The Falcons are in a stage of transition.
While the departures of Michael Turner and Dunta Robinson were not entirely surprising, the release of John Abraham was a little startling. Any time you cut a player responsible for 10.0 of the team's 29.0 sacks, it's a gutsy move, and it means that Thomas Dimitroff will need to find an impact pass-rusher with all due haste.
But more than that, it is a move that signifies several things. The Falcons are looking to get younger, of that we can be certain. The team also appears ready to invest in a pass-rusher that can remain on the field on a more consistent basis than Abraham. Playing 70% of the team's defensive snaps does not necessarily justify a $4.5M base salary.
Perhaps most importantly, I see the move as clear evidence that Mike Nolan is preparing to transition Atlanta's defense to his preferred 3-4 scheme.

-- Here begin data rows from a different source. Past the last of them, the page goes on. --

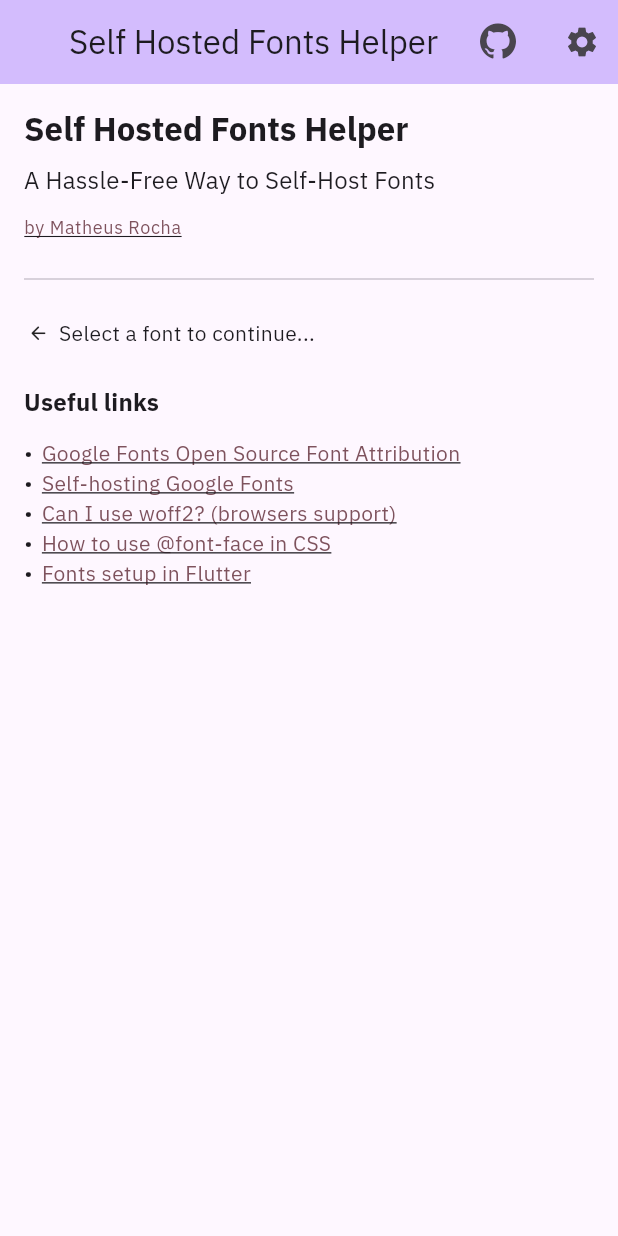
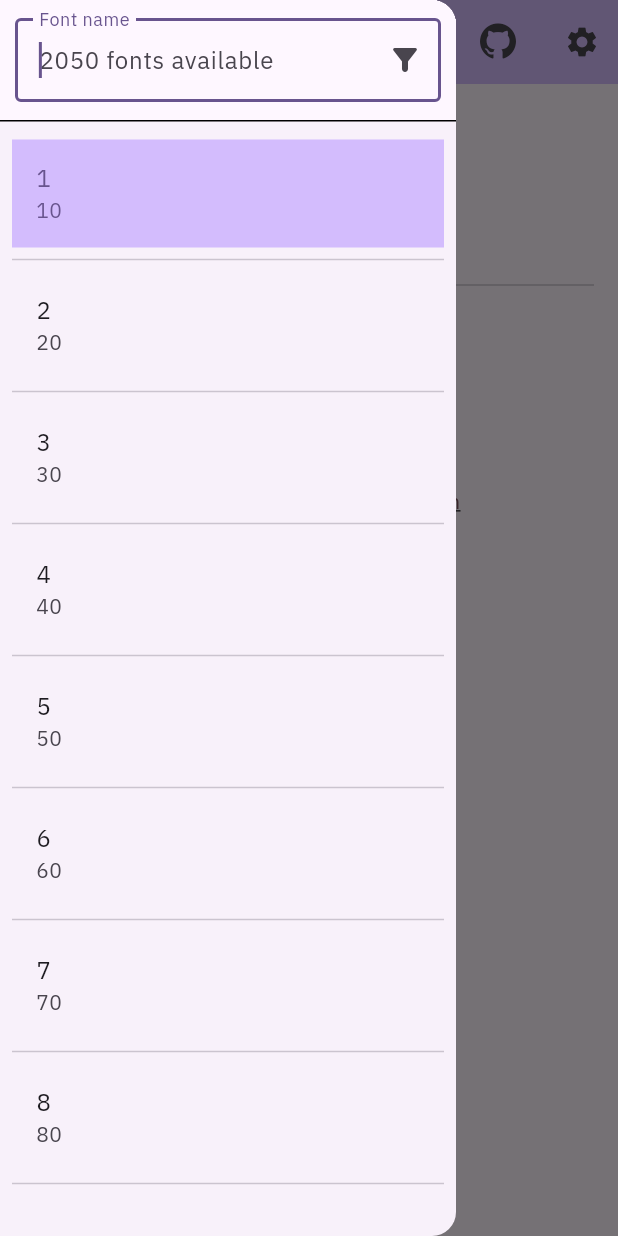
Before and after one commit to mrocha98/self_hosted_fonts_helper, a Flutter app: the screen it shows after launch, with the side drawer open (before the commit the screen has no drawer), on a phone screen of 412 x 824 dp. Run offline on Flutter 3.47's test engine with Material 2 defaults, Android fonts, the light colour scheme and no system bars; our stand-ins replace flutter_localized_locales, get_storage, popover; missing offline and left inert: locale_emoji_flutter; generated files the repository leaves out were written again.

Commit message:
feat: creates fonts_filter_drawer (layout only)

```diff
--- /dev/null
+++ b/lib/src/fonts_filter/fonts_filter_drawer.dart
@@ -0,0 +1,128 @@
+import 'package:flutter/material.dart';
+
+import '../core/locale/app_localizations.dart';
+
+class FontsFilterDrawer extends StatelessWidget {
+  const FontsFilterDrawer({super.key});
+
+  @override
+  Widget build(BuildContext context) {
+    return Drawer(
+      child: Column(
+        crossAxisAlignment: CrossAxisAlignment.start,
+        children: [
+          Container(
+            decoration: BoxDecoration(
+              border: const Border(
+                bottom: BorderSide(),
+              ),
+              color: Theme.of(context).scaffoldBackgroundColor,
+            ),
+            padding: const EdgeInsets.symmetric(horizontal: 10, vertical: 12),
+            child: TextFormField(
+              autofocus: true,
+              keyboardType: TextInputType.text,
+              textInputAction: TextInputAction.search,
+              decoration: InputDecoration(
+                border: const OutlineInputBorder(),
+                labelText: AppLocalizations.of(context)!.fontsFilterLabelText,
+                hintText:
+                    AppLocalizations.of(context)!.fontsFilterHintText(2050),
+                isDense: false,
+                suffixIcon: PopupMenuButton<int>(
+                  icon: const Icon(Icons.filter_alt_rounded),
+                  itemBuilder: (context) => [
+                    PopupMenuItem(
+                      enabled: false,
+                      child: Text(
+                        AppLocalizations.of(context)!.fontsFilterOrderByLabel,
+                      ),
+                    ),
+                    PopupMenuItem(
+                      value: 0,
+                      child: Text(
+                        AppLocalizations.of(context)!
+                            .fontsFilterOrderByFamilyParameter,
+                      ),
+                    ),
+                    PopupMenuItem(
+                      value: 1,
+                      child: Text(
+                        AppLocalizations.of(context)!
+                            .fontsFilterOrderByCategoryParameter,
+                      ),
+                    ),
+                    PopupMenuItem(
+                      value: 2,
+                      child: Text(
+                        AppLocalizations.of(context)!
+                            .fontsFilterOrderByPopularityParameter,
+                      ),
+                    ),
+                    PopupMenuItem(
+                      value: 3,
+                      child: Text(
+                        AppLocalizations.of(context)!
+                            .fontsFilterOrderByLastModifiedParameter,
+                      ),
+                    ),
+                    PopupMenuItem(
+                      value: 4,
+                      child: Text(
+                        AppLocalizations.of(context)!
+                            .fontsFilterOrderByNumberOfStylesParameter,
+                      ),
+                    ),
+                    PopupMenuItem(
+                      value: 5,
+                      child: Text(
+                        AppLocalizations.of(context)!
+                            .fontsFilterOrderByNumberOfCharsetsParameter,
+                      ),
+                    ),
+                    const PopupMenuDivider(),
+                    PopupMenuItem(
+                      child: Row(
+                        mainAxisSize: MainAxisSize.min,
+                        children: [
+                          const Icon(Icons.arrow_downward_rounded),
+                          const SizedBox(width: 4),
+                          Text(
+                            AppLocalizations.of(context)!
+                                .fontsFilterSortOrderDescending,
+                          ),
+                        ],
+                      ),
+                    ),
+                  ],
+                ),
+              ),
+            ),
+          ),
+          Expanded(
+            child: Padding(
+              padding: const EdgeInsets.symmetric(horizontal: 8, vertical: 12),
+              child: ListView.separated(
+                itemBuilder: (context, index) {
+                  return ListTile(
+                    title: Text((index + 1).toString()),
+                    subtitle: Text(((index + 1) * 10).toString()),
+                    onTap: () {
+                      Navigator.of(context).pop();
+                    },
+                    selected: index == 0,
+                    selectedTileColor:
+                        Theme.of(context).colorScheme.inversePrimary,
+                    selectedColor: Theme.of(context).listTileTheme.textColor,
+                  );
+                },
+                separatorBuilder: (context, index) => const Divider(),
+                itemCount: 25,
+              ),
+            ),
+          )
+        ],
+      ),
+    );
+  }
+}
--- a/lib/src/home/home_view.dart
+++ b/lib/src/home/home_view.dart
@@ -4,20 +4,29 @@
 import '../core/widgets/custom_app_bar.dart';
 import '../core/widgets/link_text.dart';
 import '../core/widgets/text_list.dart';
-import 'widgets/home_continue_action_text.dart';
+import '../fonts_filter/fonts_filter_drawer.dart';
 
-class HomeView extends StatelessWidget {
+class HomeView extends StatefulWidget {
   const HomeView({super.key});
 
   static const routeName = '/';
 
   @override
+  State<HomeView> createState() => _HomeViewState();
+}
+
+class _HomeViewState extends State<HomeView> {
+  final GlobalKey<ScaffoldState> _scaffoldKey = GlobalKey<ScaffoldState>();
+
+  @override
   Widget build(BuildContext context) {
     return Scaffold(
+      key: _scaffoldKey,
       appBar: const CustomAppBar(),
+      drawer: const FontsFilterDrawer(),
       body: SingleChildScrollView(
         child: Padding(
-          padding: const EdgeInsets.all(16),
+          padding: const EdgeInsets.symmetric(horizontal: 16, vertical: 20),
           child: Column(
             crossAxisAlignment: CrossAxisAlignment.start,
             children: [
@@ -46,7 +55,12 @@
                 ),
                 child: Divider(),
               ),
-              const HomeContinueActionText(),
+              ElevatedButton(
+                onPressed: () {
+                  _scaffoldKey.currentState?.openDrawer();
+                },
+                child: Text(AppLocalizations.of(context)!.homeContinueAction),
+              ),
               Padding(
                 padding: const EdgeInsets.only(top: 24, bottom: 12),
                 child: Text(
--- a/lib/src/home/widgets/home_continue_action_text.dart
+++ /dev/null
@@ -1,55 +0,0 @@
-import 'package:flutter/material.dart';
-
-import '../../core/locale/app_localizations.dart';
-
-class HomeContinueActionText extends StatefulWidget {
-  const HomeContinueActionText({super.key});
-
-  @override
-  State<HomeContinueActionText> createState() => _HomeContinueActionTextState();
-}
-
-class _HomeContinueActionTextState extends State<HomeContinueActionText>
-    with SingleTickerProviderStateMixin {
-  late final AnimationController _controller;
-
-  late final Animation<double> _animation;
-
-  @override
-  void initState() {
-    super.initState();
-    _controller = AnimationController(
-      duration: const Duration(milliseconds: 1200),
-      vsync: this,
-      lowerBound: 0.5,
-    )..repeat(reverse: true);
-    _animation = CurvedAnimation(
-      parent: _controller,
-      curve: Curves.linear,
-    );
-  }
-
-  @override
-  void dispose() {
-    _controller.dispose();
-    super.dispose();
-  }
-
-  @override
-  Widget build(BuildContext context) {
-    return Row(
-      mainAxisSize: MainAxisSize.min,
-      children: [
-        ScaleTransition(
-          scale: _animation,
-          child: Icon(
-            Icons.arrow_back_rounded,
-            size: Theme.of(context).textTheme.bodyLarge!.fontSize! * 1.2,
-          ),
-        ),
-        const SizedBox(width: 4),
-        Text(AppLocalizations.of(context)!.homeContinueAction),
-      ],
-    );
-  }
-}
--- a/lib/src/localization/app_en.arb
+++ b/lib/src/localization/app_en.arb
@@ -66,5 +66,54 @@
     "themeOptionDark": "dark",
     "@themeOptionDark": {
       "description": "dark option"
+    },
+    "fontsFilterLabelText": "Font name",
+    "@fontsFilterLabelText": {
+      "description": "Label for input in fonts filter"
+    },
+    "fontsFilterHintText": "{count,plural, =0{no fonts available} =1{{count} font available} other{{count} fonts available}}",
+    "@fontsFilterHintText": {
+      "description": "Hint text for input in fonts filter",
+      "placeholders": {
+        "count": {
+          "type": "int"
+        }
+      }
+    },
+    "fontsFilterOrderByLabel": "Order by",
+    "@fontsFilterOrderByLabel": {
+      "description": "Label for fonts filter's filter button"
+    },
+    "fontsFilterOrderByFamilyParameter": "Family",
+    "@fontsFilterOrderByFamilyParameter": {
+      "description": "Fonts filter order by Family parameter"
+    },
+    "fontsFilterOrderByCategoryParameter": "Category",
+    "@fontsFilterOrderByCategoryParameter": {
+      "description": "Fonts filter order by Category parameter"
+    },
+    "fontsFilterOrderByPopularityParameter": "Popularity",
+    "@fontsFilterOrderByPopularityParameter": {
+      "description": "Fonts filter order by Popularity parameter"
+    },
+    "fontsFilterOrderByLastModifiedParameter": "Last modified",
+    "@fontsFilterOrderByLastModifiedParameter": {
+      "description": "Fonts filter order by Last modified parameter"
+    },
+    "fontsFilterOrderByNumberOfStylesParameter": "Number of styles",
+    "@fontsFilterOrderByNumberOfStylesParameter": {
+      "description": "Fonts filter order by Number of styles parameter"
+    },
+    "fontsFilterOrderByNumberOfCharsetsParameter": "Number of charsets",
+    "@fontsFilterOrderByNumberOfCharsetsParameter": {
+      "description": "Fonts filter order by Number of charsets parameter"
+    },
+    "fontsFilterSortOrderAscending": "ascending",
+    "@fontsFilterSortOrderAscending": {
+      "description": "Sort order parameter text when current order is ascending"
+    },
+    "fontsFilterSortOrderDescending": "descending",
+    "@fontsFilterSortOrderDescending": {
+      "description": "Sort order parameter text when current order is descending"
     }
   }
```
Also changed, not shown: lib/src/localization/app_pt.arb (+12 -1 lines).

Whether or not that will actually benefit the Falcons in the long term (I believe it will), that seems to be the road Mike Smith is willing to take with Nolan at the helm.
And really, besides lacking a dominant pass rusher, the Falcons are only missing one key component of that system: a big, space-clogging nose tackle.
Enter John Jenkins.
Projection: 1st round
Measurables: 6'4, 346 lbs, 30 bench press reps
NFL Comparison: Dan Williams
Stats (2012): 50 tackles (22 solo), 10 QB hurries, 2.0 TFL, 1.0 sack, 1 blocked kick
Why He'll Work:
Jenkins will be drafted in the first round because he fits the role of a prototypical 3-4 nose tackle perfectly.
He has the size and width to fill two gaps in the middle, and the strength to hold his own and anchor the defensive line. So with his massive power, it is only naturally that he possesses an excellent bull rush that allow him to be so disruptive at the point of attack.
What sets Jenkins apart from his peers, however, is impressive agility and initial step for such a large-framed player. His ability to push the pocket alone would make him coveted by most teams in the NFL, and especially those that run (or plan on running) a 3-4 defense.
And sure, you could consider last year's seventh-round Travian Robertson a nose tackle. But at 303 pounds and with an average growth ceiling at best, Robertson is a big stretch to be considered a dominant 3-4 lineman.
More than that, the Falcons need a top-tier physical presence in their front seven to improve the unit's play against the run. Recall that the 49ers won the NFC Championship game on the legs of Frank Gore and not Colin Kaepernick. Jenkins could provide the remedy.
Why He Won't Work:
As was the case with his comparison Dan Williams, Jenkins excels at stopping the run but remains average at pushing the pocket on passing plays. And that is by far the biggest question mark with Jenkins: does he possess the talent and upside to remain on the field in obvious passing situations?
It is important to remember that, like several Georgia defenders, Jenkins' junior season was superior to his most recent one. His technique was not exactly excellent - he'll play too high at times, and opposing linemen will out-leverage him by working the underneath - and he often ran out of gas at the end of ball games.
His conditioning and stamina, especially for a player of his weight, is obviously a concern (though Mike Smith's defensive line rotations may alleviate some of that).
But the real issue with Jenkins is whether the Falcons want to spend their first-round pick on an upside player that could be limited in his NFL role and perhaps not even remain on the field consistently. That was part of the problem with Abraham.
And if you look at defensive players this regime has used top picks on - Sean Weatherspoon, Peria Jerry, William Moore - they are what you would consider three or even four-down players. Jenkins may not fit that bill.
What Jenkins brings to the table is fairly cut and dry: size, physical presence and a perfect fit in a 3-4 defensive scheme. The Falcons obviously need multiple upgrades on their defensive line.
But like running back, I consider a first-round pick to heavy of a price to pay for a position that could be found much later in the draft and with similar value.
And, of course, Jenkins cannot rush the passer. The Falcons still desperately need one of those.